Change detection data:
== == ==

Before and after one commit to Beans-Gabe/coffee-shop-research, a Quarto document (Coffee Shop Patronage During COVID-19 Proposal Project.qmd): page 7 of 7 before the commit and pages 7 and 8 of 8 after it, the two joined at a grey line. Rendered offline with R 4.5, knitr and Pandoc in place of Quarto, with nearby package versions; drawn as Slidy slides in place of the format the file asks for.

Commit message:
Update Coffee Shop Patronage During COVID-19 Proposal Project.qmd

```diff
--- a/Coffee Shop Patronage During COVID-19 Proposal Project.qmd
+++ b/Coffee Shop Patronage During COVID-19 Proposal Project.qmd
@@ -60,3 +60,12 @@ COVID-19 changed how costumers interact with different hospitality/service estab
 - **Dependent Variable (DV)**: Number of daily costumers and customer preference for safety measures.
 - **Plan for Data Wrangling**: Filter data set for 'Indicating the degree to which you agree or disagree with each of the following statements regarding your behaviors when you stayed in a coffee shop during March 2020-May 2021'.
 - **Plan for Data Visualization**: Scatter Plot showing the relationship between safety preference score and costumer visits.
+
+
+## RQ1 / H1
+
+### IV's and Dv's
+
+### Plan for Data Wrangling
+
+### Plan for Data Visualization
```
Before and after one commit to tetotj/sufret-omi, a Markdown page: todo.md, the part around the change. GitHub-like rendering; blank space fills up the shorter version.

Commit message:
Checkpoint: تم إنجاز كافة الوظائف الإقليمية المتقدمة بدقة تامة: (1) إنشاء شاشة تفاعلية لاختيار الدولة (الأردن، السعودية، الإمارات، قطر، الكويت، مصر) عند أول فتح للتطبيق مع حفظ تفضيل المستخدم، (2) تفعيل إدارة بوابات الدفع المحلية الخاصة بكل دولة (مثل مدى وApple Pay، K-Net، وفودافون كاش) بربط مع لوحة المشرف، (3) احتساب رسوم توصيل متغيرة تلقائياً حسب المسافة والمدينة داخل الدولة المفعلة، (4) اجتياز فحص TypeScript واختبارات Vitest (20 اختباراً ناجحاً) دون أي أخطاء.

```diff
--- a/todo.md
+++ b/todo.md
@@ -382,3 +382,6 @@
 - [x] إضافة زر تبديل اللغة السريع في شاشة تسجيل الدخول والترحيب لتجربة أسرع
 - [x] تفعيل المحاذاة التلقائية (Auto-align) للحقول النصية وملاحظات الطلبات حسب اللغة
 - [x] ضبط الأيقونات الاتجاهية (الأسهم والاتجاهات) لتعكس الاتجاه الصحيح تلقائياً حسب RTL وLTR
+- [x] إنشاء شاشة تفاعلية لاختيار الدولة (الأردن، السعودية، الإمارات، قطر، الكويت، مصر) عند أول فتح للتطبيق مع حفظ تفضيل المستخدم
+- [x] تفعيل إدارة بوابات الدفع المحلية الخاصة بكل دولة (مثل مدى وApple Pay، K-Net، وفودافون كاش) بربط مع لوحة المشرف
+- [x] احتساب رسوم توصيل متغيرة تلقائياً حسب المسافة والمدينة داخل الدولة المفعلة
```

== == ==

- _Aim of the task_:
Each of the records is to be repeated word for word.

- _Solution for this task_:
Before and after one commit to Beans-Gabe/coffee-shop-research, a Quarto document (Coffee Shop Patronage During COVID-19 Proposal Project.qmd): page 7 of 7 before the commit and pages 7 and 8 of 8 after it, the two joined at a grey line. Rendered offline with R 4.5, knitr and Pandoc in place of Quarto, with nearby package versions; drawn as Slidy slides in place of the format the file asks for.

Commit message:
Update Coffee Shop Patronage During COVID-19 Proposal Project.qmd

```diff
--- a/Coffee Shop Patronage During COVID-19 Proposal Project.qmd
+++ b/Coffee Shop Patronage During COVID-19 Proposal Project.qmd
@@ -60,3 +60,12 @@ COVID-19 changed how costumers interact with different hospitality/service estab
 - **Dependent Variable (DV)**: Number of daily costumers and customer preference for safety measures.
 - **Plan for Data Wrangling**: Filter data set for 'Indicating the degree to which you agree or disagree with each of the following statements regarding your behaviors when you stayed in a coffee shop during March 2020-May 2021'.
 - **Plan for Data Visualization**: Scatter Plot showing the relationship between safety preference score and costumer visits.
+
+
+## RQ1 / H1
+
+### IV's and Dv's
+
+### Plan for Data Wrangling
+
+### Plan for Data Visualization
```
Before and after one commit to tetotj/sufret-omi, a Markdown page: todo.md, the part around the change. GitHub-like rendering; blank space fills up the shorter version.

Commit message:
Checkpoint: تم إنجاز كافة الوظائف الإقليمية المتقدمة بدقة تامة: (1) إنشاء شاشة تفاعلية لاختيار الدولة (الأردن، السعودية، الإمارات، قطر، الكويت، مصر) عند أول فتح للتطبيق مع حفظ تفضيل المستخدم، (2) تفعيل إدارة بوابات الدفع المحلية الخاصة بكل دولة (مثل مدى وApple Pay، K-Net، وفودافون كاش) بربط مع لوحة المشرف، (3) احتساب رسوم توصيل متغيرة تلقائياً حسب المسافة والمدينة داخل الدولة المفعلة، (4) اجتياز فحص TypeScript واختبارات Vitest (20 اختباراً ناجحاً) دون أي أخطاء.

```diff
--- a/todo.md
+++ b/todo.md
@@ -382,3 +382,6 @@
 - [x] إضافة زر تبديل اللغة السريع في شاشة تسجيل الدخول والترحيب لتجربة أسرع
 - [x] تفعيل المحاذاة التلقائية (Auto-align) للحقول النصية وملاحظات الطلبات حسب اللغة
 - [x] ضبط الأيقونات الاتجاهية (الأسهم والاتجاهات) لتعكس الاتجاه الصحيح تلقائياً حسب RTL وLTR
+- [x] إنشاء شاشة تفاعلية لاختيار الدولة (الأردن، السعودية، الإمارات، قطر، الكويت، مصر) عند أول فتح للتطبيق مع حفظ تفضيل المستخدم
+- [x] تفعيل إدارة بوابات الدفع المحلية الخاصة بكل دولة (مثل مدى وApple Pay، K-Net، وفودافون كاش) بربط مع لوحة المشرف
+- [x] احتساب رسوم توصيل متغيرة تلقائياً حسب المسافة والمدينة داخل الدولة المفعلة
```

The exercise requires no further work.